The first night we all shot together at Disneyland was in April 2010. We spent most of the night combing over Rancho del Zócalo, taking it all in. It was a photographic treat to be sure but even without the camera, the restaurant has a truly romantic atmosphere. As rustic or simple as it might seem, every line, surface and curve leads you to discover something new in its complex choreography, making it a real treat to escape to.
We typically visit first thing in the morning or late in the evening. That’s when the light is at its softest and most intimate, which really draws out the details in a unique way. The evening I took this picture was one of the rather few weekday evenings I’ve been to Disneyland. The crowd was light, at least in Frontierland. There was no Fantasmic! showing and Big Thunder Mountain Railroad was still being refurbished. I had this corridor pretty much entirely to myself.

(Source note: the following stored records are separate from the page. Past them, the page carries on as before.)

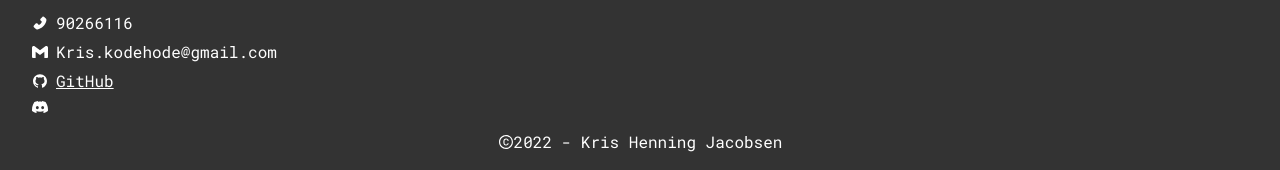
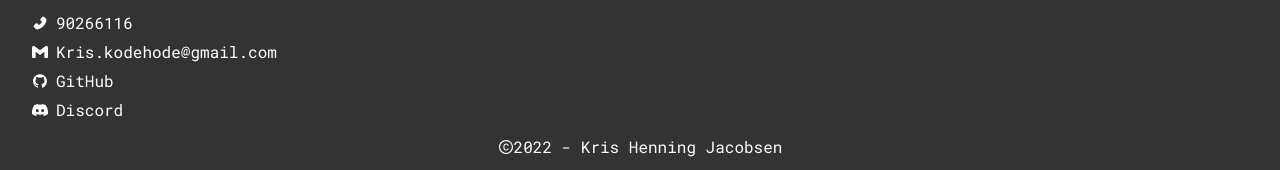
Before and after one commit to kris-kodehode/portfolio, a React (Create React App) app: page / in a window 1280 px wide. Shown: the part 657-827 px from the top of the page. Built offline with nearby package versions, Linux system fonts and the light colour scheme.

Commit message:
jksdngsgn

```diff
--- a/src/components/Footer.jsx
+++ b/src/components/Footer.jsx
@@ -1,31 +1,40 @@
 import React from "react"
 import { Copyright, StyledFooter, FooterContactContainer, FooterContactBoxSmall, IconCopyright, IconPhone, IconEmail, IconGithub, IconDiscord } from "./footerStyle"
-import { footer_Text_Copyright, footer_Text_Email, footer_Text_Github, footer_Text_Phone } from "../language/en"
+import { footer_Text_Copyright, footer_Text_EmailTo, footer_Text_Email, footer_Text_GithubLink, footer_Text_Github, footer_Text_Phone, footer_Text_DiscordLink , footer_Text_Discord } from "../language/en"
+
+const copyText = function Copy() {
+    navigator.clipboard.writeText(footer_Text_Phone)
+}
+
+
 
 export default function Footer() {
     return (
         <StyledFooter>
             <FooterContactContainer>
-                <FooterContactBoxSmall>
-                    <IconPhone/>
+                <FooterContactBoxSmall onClick={copyText}>
+                    <IconPhone />
                     {footer_Text_Phone}
                 </FooterContactBoxSmall>
-                <FooterContactBoxSmall>
-                    <IconEmail/>
+
+                <FooterContactBoxSmall href={footer_Text_EmailTo + footer_Text_Email}>
+                    <IconEmail />
                     {footer_Text_Email}
                 </FooterContactBoxSmall>
 
-                <FooterContactBoxSmall href={footer_Text_Github}>
-                    <IconGithub/>
-                    GitHub
+                <FooterContactBoxSmall href={footer_Text_GithubLink}>
+                    <IconGithub />
+                    {footer_Text_Github}
                 </FooterContactBoxSmall>
 
-                <FooterContactBoxSmall>
-                    <IconDiscord/>
+                <FooterContactBoxSmall href={footer_Text_DiscordLink}>
+                    <IconDiscord />
+                    {footer_Text_Discord}
                 </FooterContactBoxSmall>
             </FooterContactContainer>
+
             <Copyright>
-                <IconCopyright/>
+                <IconCopyright />
                 {footer_Text_Copyright}
             </Copyright>
         </StyledFooter>
--- a/src/components/footerStyle.jsx
+++ b/src/components/footerStyle.jsx
@@ -19,8 +19,15 @@ export const FooterContactBoxSmall = styled.a`
     display: flex;
     align-items: center;
     color: white;
+    text-decoration: none;
     gap: .5rem;
     margin-bottom: .5rem;
+
+    &:hover{
+        cursor: pointer;
+        text-decoration: underline;
+        color: #5dccff;
+    }
 `
 
 export const IconPhone = styled(AiFillPhone)`
@@ -48,3 +55,6 @@ export const Copyright = styled.p`
 
 export const IconCopyright = styled(AiOutlineCopyright)`
 `
+
+export const FooterThanks = styled.p`
+`
--- a/src/language/en.js
+++ b/src/language/en.js
@@ -10,6 +10,10 @@ export const nav_Text_Button_Contact = "Contact"
 
 export const footer_Text_Copyright = "2022 - Kris Henning Jacobsen"
 export const footer_Text_Phone = "90266116"
+export const footer_Text_EmailTo = "mailto:"
 export const footer_Text_Email = "Kris.kodehode@gmail.com"
-export const footer_Text_Github = "https://github.com/kris-kodehode"
-export const footer_Text_Discord = "discord.com/users/875454235196686377"
+export const footer_Text_GithubLink = "https://github.com/kris-kodehode"
+export const footer_Text_Github = "GitHub"
+export const footer_Text_DiscordLink = "https://discord.com/users/875454235196686377"
+export const footer_Text_Discord = "Discord"
+export const footer_Text_Thanks = "Thanks for checking out my website, I hope you liked it!"
```
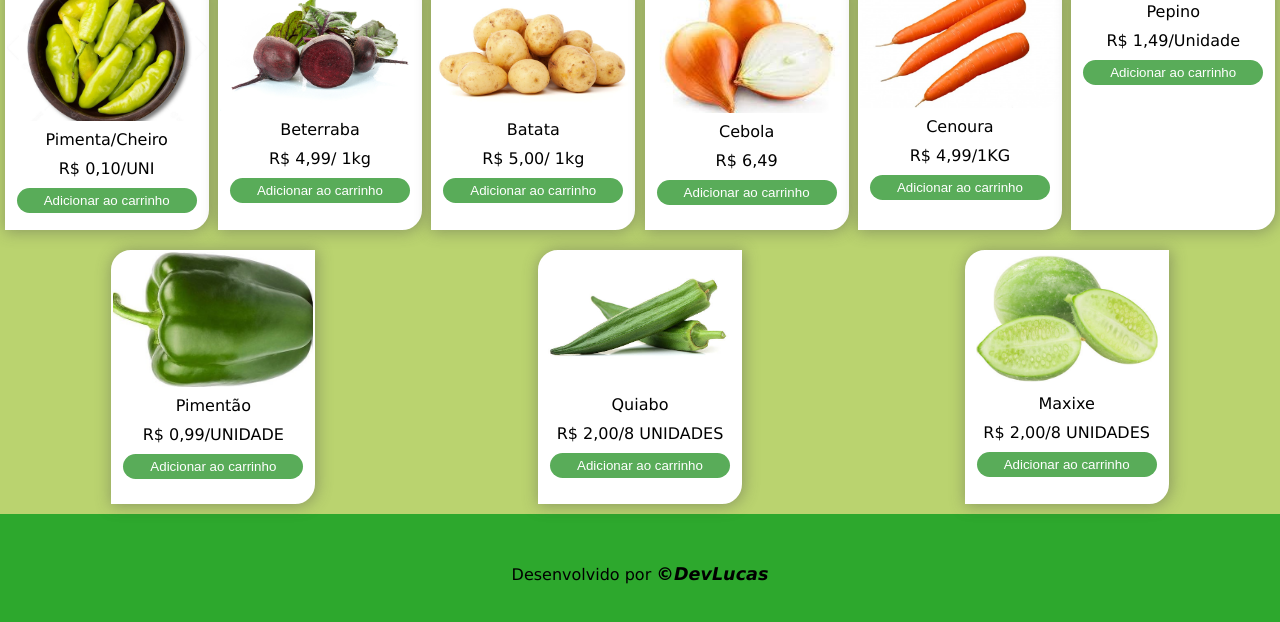
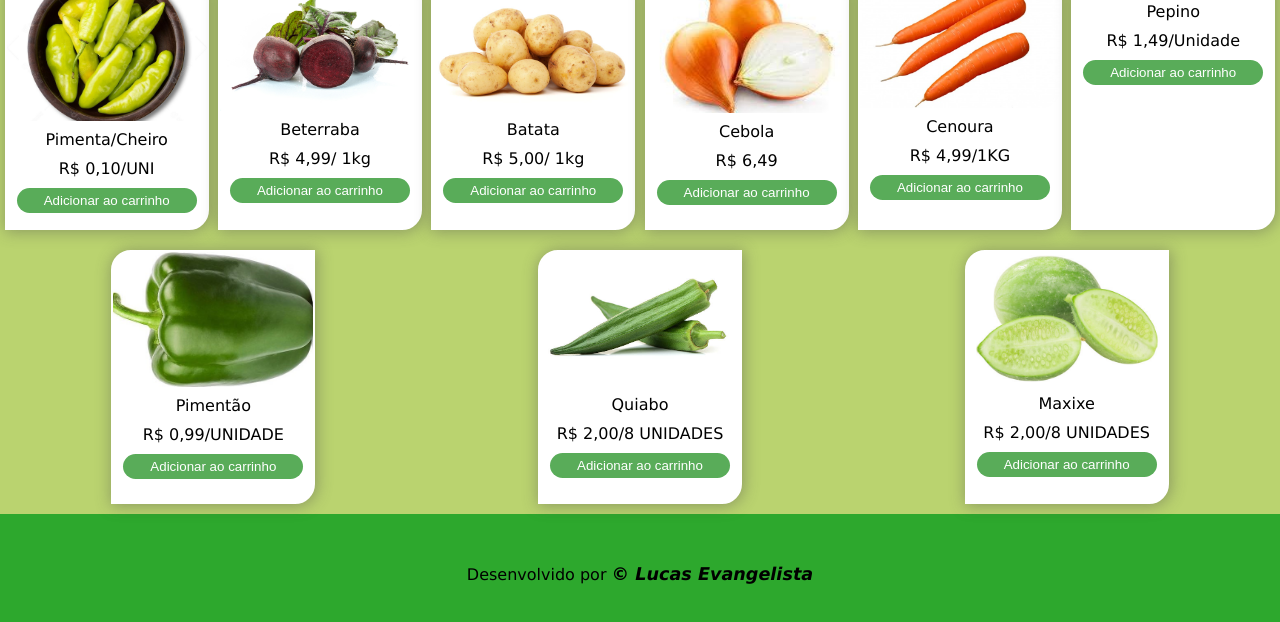
Before and after one commit to lucasevangelistaa/projetofrutaria, a plain HTML site: page index.html in a window 1280 px wide. Shown: the part 1675-2297 px from the top of the page. Drawn offline with nearby package versions, Linux system fonts and the light colour scheme.

Commit message:
Atualização

```diff
--- a/index.html
+++ b/index.html
@@ -214,7 +214,7 @@
         </div>
     </section>
     <footer>
-        <p>Desenvolvido por <a href="https://github.com/lucasevangelistaa" target="_blank">&copy;DevLucas</a></p>
+        <p>Desenvolvido por <a href="https://instagram.com/lucassss.lc" target="_blank">&copy; Lucas Evangelista</a></p>
     </footer>
     <script src="scripts.js"></script>
 </body>
```
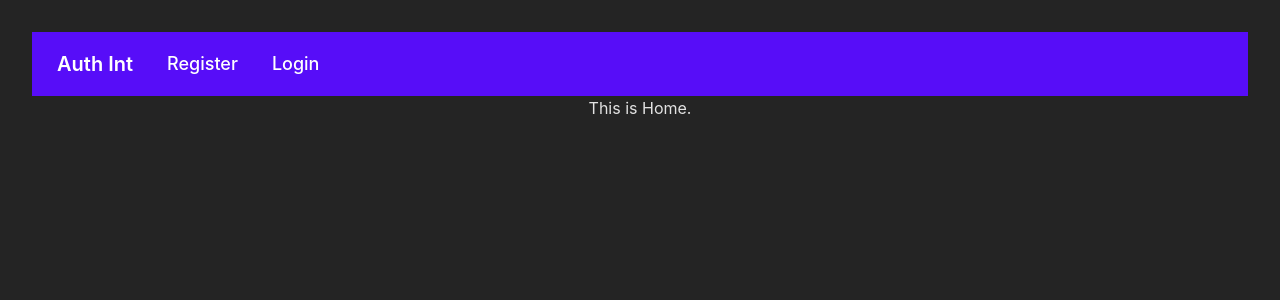
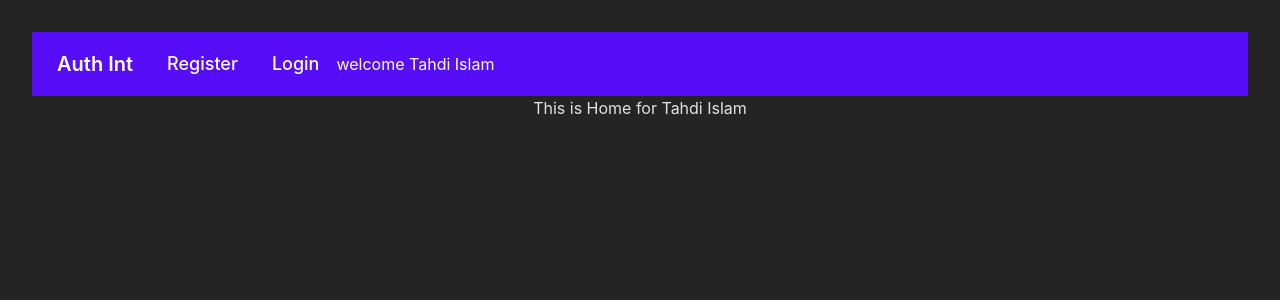
Before and after one commit to tahdiislam/auth-practice-project, a React (Vite) app: page / in a window 1280 px wide. Shown: the top 300 px of the page. Built offline with nearby package versions, Linux system fonts and the light colour scheme.

Commit message:
add register function

```diff
--- a/src/Component/Header.jsx
+++ b/src/Component/Header.jsx
@@ -1,7 +1,10 @@
-import React from 'react';
+import React, { useContext } from 'react';
 import { Link } from 'react-router-dom';
+import { authContext } from './userContext';
 
 const Header = () => {
+    const {user} = useContext(authContext)
+
     return (
         <div>
             <div className="navbar bg-primary text-primary-content">
@@ -11,6 +14,7 @@ const Header = () => {
                     <Link to='register' className="btn btn-ghost normal-case text-lg font-medium">Register</Link>
                     <Link to='login' className="btn btn-ghost normal-case text-lg font-medium">Login</Link>
                 </div>
+                {user?.displayName && <span>welcome {user.displayName}</span>}
             </div>
         </div>
     );
--- a/src/Component/Home.jsx
+++ b/src/Component/Home.jsx
@@ -1,9 +1,11 @@
-import React from 'react';
+import React, { useContext } from 'react';
+import { authContext } from './userContext';
 
 const Home = () => {
+    const {user} = useContext(authContext)
     return (
         <div>
-          <h1>This is Home.</h1>
+          <h1>This is Home for {user?.displayName}</h1>
         </div>
     );
 };
--- a/src/Component/Register.jsx
+++ b/src/Component/Register.jsx
@@ -1,7 +1,10 @@
-import React from 'react';
+import React, { useContext } from 'react';
 import { Link } from 'react-router-dom';
+import { authContext } from './userContext';
 
 const Register = () => {
+    const {createUser} = useContext(authContext)
+    // console.log(createUser);
     // form submit handle
     const handleSubmitForm = event => {
         event.preventDefault()
@@ -10,6 +13,15 @@ const Register = () => {
         const email = form.email.value;
         const password = form.password.value;
         console.log(name, email, password);
+
+        createUser(email, password)
+         .then(result => {
+            const user = result.user
+            console.log('register', user);
+         })
+         .catch(error => {
+            console.error(error);
+         })
     }
     return (
         <div>
--- a/src/Component/UserContext.jsx
+++ b/src/Component/UserContext.jsx
@@ -1,10 +1,16 @@
-import React, { createContext } from 'react';
+import React, { createContext, useState } from 'react';
+import { createUserWithEmailAndPassword, getAuth } from 'firebase/auth'
+import app from '../firebase/firebase.config';
 
+const auth = getAuth(app)
 export const authContext = createContext()
 
 const UserContext = ({children}) => {
-    const user = {displayName: 'Tahdi Islam'}
-    const authInfo = {user: user}
+    const [user, setUser] = useState({displayName: 'Tahdi Islam'})
+    const createUser = (email, password) => {
+        return createUserWithEmailAndPassword(auth, email, password)
+    }
+    const authInfo = {user, createUser}
     return (
         <authContext.Provider value={authInfo}>
             {children}
--- /dev/null
+++ b/src/firebase/firebase.config.jsx
@@ -0,0 +1,19 @@
+// Import the functions you need from the SDKs you need
+import { initializeApp } from "firebase/app";
+// TODO: Add SDKs for Firebase products that you want to use
+// https://firebase.google.com/docs/web/setup#available-libraries
+
+// Your web app's Firebase configuration
+const firebaseConfig = {
+  apiKey: "AIzaSyBjAMiUnlSQrH0mzl5YQbRoeIIqPof6_LA",
+  authDomain: "auth-practice-project-278da.firebaseapp.com",
+  projectId: "auth-practice-project-278da",
+  storageBucket: "auth-practice-project-278da.appspot.com",
+  messagingSenderId: "571147782810",
+  appId: "1:571147782810:web:e57fe5616e7134b7096d23"
+};
+
+// Initialize Firebase
+const app = initializeApp(firebaseConfig);
+
+export default app;
```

It’s such a good feeling to be able to take your time with a shot rather than having to spend time on it. The difference, of course, being the amount of pressure involved. When you get to take your time, you can sort of sit back and try different things because you know you’ll have another shot. That’s when the truly inspired ideas are able to reach your conciousness and you take pictures of things like doors simply because you find beauty there and you conjure up a story to tell. When you have to spend time on a shot, it means you’ve probably got one chance that you’re patiently waiting for. You’ve got to commit to one idea and you had better nail it when the opportunity presents itself.